Levin in why INDC studies are reaching different temperature estimates
On Friday, the UNEP Emissions Gap Report joined a series of studies released over the past few weeks assessing how much countries’ recent climate change announcements, or intended nationally determined contributions (INDCs), contribute to combating warming. Collectively, the studies make it clear that the INDCs make a substantial contribution to bending the global emissions trajectory below our current path. However, the studies also show that without additional action, the INDCs are insufficient to limit warming to below 2°C and avoid some of the worst climate impacts.

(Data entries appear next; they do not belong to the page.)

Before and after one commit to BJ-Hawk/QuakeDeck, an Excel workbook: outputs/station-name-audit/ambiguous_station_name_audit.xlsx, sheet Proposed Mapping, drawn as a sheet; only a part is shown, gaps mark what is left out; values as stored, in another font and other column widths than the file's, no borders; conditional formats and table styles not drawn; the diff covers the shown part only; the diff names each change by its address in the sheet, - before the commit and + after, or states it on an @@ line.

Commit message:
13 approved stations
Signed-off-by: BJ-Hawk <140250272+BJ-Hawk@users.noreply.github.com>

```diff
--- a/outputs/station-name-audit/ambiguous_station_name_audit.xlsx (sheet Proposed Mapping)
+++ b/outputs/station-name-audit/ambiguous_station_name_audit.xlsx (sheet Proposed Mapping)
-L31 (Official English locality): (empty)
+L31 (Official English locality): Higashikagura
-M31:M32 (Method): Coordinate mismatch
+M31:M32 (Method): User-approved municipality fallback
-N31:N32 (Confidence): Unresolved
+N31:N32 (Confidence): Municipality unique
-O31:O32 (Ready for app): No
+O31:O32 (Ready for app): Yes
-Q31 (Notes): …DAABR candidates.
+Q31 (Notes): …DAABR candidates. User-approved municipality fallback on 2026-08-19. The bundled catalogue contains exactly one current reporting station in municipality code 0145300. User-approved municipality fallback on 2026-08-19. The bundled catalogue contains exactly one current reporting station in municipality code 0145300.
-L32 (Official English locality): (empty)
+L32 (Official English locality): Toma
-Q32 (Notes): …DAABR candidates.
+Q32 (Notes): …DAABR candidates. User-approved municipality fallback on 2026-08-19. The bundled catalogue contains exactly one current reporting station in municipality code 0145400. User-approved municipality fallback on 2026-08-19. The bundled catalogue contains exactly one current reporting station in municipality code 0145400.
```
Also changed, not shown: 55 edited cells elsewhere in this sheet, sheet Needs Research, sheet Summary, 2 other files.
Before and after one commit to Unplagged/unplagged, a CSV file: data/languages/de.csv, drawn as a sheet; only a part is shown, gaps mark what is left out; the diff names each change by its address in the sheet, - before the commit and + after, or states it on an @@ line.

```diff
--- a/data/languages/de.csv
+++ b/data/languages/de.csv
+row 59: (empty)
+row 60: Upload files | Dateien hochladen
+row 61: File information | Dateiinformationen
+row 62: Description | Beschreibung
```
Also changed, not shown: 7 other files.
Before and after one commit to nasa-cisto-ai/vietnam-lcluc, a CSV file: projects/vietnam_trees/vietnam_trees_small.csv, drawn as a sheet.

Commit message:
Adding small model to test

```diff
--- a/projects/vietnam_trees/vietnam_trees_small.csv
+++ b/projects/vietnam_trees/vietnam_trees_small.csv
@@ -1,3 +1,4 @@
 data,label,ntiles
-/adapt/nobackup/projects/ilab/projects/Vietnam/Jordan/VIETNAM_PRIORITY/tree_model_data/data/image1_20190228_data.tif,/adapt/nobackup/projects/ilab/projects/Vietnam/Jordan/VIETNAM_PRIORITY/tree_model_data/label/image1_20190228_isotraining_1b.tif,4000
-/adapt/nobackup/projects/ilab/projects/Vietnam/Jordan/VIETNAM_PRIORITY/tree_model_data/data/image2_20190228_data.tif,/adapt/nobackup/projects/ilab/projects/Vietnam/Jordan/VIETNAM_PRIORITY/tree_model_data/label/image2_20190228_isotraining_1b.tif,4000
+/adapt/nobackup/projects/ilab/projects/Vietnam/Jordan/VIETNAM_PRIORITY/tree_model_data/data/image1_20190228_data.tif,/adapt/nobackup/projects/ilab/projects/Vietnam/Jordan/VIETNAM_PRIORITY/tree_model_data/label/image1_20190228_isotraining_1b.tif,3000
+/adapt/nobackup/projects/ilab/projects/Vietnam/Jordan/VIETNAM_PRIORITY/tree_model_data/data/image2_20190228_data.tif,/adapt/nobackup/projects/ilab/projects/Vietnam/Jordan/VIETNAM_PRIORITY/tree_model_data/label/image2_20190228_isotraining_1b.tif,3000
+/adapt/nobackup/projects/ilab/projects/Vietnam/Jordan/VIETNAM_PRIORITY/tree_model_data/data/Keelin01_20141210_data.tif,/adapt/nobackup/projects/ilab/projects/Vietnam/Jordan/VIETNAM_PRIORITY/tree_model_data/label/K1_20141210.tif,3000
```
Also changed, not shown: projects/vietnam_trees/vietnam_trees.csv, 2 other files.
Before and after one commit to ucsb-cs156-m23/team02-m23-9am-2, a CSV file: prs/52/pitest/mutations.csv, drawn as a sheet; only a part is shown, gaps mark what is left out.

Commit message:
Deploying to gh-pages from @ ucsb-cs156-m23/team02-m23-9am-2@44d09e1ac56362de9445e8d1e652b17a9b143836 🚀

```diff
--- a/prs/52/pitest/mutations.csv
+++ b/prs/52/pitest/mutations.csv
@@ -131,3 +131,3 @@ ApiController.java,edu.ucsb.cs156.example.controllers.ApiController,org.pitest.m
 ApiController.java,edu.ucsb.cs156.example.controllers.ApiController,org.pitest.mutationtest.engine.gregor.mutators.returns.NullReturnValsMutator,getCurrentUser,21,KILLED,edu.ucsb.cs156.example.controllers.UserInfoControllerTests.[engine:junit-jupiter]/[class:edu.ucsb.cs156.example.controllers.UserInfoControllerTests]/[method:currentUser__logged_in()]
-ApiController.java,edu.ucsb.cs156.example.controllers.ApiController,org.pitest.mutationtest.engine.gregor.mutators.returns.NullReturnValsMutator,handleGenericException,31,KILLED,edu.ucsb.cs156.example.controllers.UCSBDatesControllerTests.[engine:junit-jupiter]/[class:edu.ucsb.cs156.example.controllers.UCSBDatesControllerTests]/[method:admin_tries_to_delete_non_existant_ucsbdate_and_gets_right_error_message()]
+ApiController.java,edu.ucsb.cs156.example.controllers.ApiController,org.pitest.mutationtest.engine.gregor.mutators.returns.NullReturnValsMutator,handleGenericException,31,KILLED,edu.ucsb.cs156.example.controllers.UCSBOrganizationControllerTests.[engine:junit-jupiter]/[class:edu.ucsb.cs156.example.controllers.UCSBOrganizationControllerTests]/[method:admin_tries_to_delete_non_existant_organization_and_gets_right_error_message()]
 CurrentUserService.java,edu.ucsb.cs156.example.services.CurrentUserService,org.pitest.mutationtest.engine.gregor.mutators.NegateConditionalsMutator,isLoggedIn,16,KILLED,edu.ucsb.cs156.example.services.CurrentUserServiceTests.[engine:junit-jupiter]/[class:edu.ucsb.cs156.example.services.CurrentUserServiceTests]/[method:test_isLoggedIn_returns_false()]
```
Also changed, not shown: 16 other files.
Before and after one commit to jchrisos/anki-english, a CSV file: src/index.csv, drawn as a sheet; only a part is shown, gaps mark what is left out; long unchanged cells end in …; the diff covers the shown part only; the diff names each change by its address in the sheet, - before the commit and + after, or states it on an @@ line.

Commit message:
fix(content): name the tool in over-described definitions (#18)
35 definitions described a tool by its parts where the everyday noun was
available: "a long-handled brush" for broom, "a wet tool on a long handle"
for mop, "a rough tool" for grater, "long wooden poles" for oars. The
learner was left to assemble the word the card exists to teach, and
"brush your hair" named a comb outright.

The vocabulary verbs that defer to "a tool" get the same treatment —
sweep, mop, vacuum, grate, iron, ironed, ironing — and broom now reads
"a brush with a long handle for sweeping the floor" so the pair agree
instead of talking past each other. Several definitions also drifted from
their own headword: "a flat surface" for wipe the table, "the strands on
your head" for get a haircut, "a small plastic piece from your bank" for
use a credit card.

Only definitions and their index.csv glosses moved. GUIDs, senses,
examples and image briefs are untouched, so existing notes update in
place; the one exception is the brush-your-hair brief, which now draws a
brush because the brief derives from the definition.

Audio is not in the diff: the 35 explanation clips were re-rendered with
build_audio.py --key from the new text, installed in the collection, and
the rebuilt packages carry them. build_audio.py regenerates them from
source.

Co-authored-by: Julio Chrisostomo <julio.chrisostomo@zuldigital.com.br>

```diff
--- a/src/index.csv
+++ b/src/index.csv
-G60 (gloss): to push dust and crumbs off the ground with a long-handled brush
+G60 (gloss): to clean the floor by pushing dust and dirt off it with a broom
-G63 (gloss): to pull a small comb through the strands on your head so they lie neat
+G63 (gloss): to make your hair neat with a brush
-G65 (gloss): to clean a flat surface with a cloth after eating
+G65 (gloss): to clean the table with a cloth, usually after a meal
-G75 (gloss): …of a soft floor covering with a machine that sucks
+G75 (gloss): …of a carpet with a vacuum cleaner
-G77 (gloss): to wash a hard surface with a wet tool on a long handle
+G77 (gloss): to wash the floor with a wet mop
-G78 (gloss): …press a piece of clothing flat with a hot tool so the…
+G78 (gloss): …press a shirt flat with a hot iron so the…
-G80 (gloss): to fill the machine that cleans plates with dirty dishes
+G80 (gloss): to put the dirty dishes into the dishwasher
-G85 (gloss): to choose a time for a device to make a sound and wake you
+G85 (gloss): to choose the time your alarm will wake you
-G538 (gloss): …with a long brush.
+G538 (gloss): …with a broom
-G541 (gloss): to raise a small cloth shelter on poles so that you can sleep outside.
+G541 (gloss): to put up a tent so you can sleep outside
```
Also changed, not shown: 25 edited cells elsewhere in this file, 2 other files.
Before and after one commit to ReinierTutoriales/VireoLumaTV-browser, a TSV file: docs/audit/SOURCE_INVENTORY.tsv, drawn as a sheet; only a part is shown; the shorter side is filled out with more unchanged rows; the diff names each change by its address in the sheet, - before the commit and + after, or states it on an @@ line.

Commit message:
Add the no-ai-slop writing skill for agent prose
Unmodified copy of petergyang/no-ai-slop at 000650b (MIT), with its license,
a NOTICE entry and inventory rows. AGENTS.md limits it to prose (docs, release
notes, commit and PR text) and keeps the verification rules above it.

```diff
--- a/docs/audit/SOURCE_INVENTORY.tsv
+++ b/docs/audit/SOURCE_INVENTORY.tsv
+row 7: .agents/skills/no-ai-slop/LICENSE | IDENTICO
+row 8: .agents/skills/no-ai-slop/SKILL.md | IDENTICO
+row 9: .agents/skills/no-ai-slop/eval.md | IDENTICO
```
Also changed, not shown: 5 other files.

The details of the Paris Agreement are, therefore, very important to help achieve an additional bending of the emissions trajectory before 2020, to support the implementation of the INDCs and to ensure greater ambition after 2030.
While all of the studies support these general conclusions, their numbers differ both in terms of projected temperature increase relative to pre-industrial levels, as well as emissions levels in 2025 and 2030. Below we discuss the results of various studies assessing the INDCs and highlight differences among their underlying assumptions, which can help explain why some details of their findings diverge.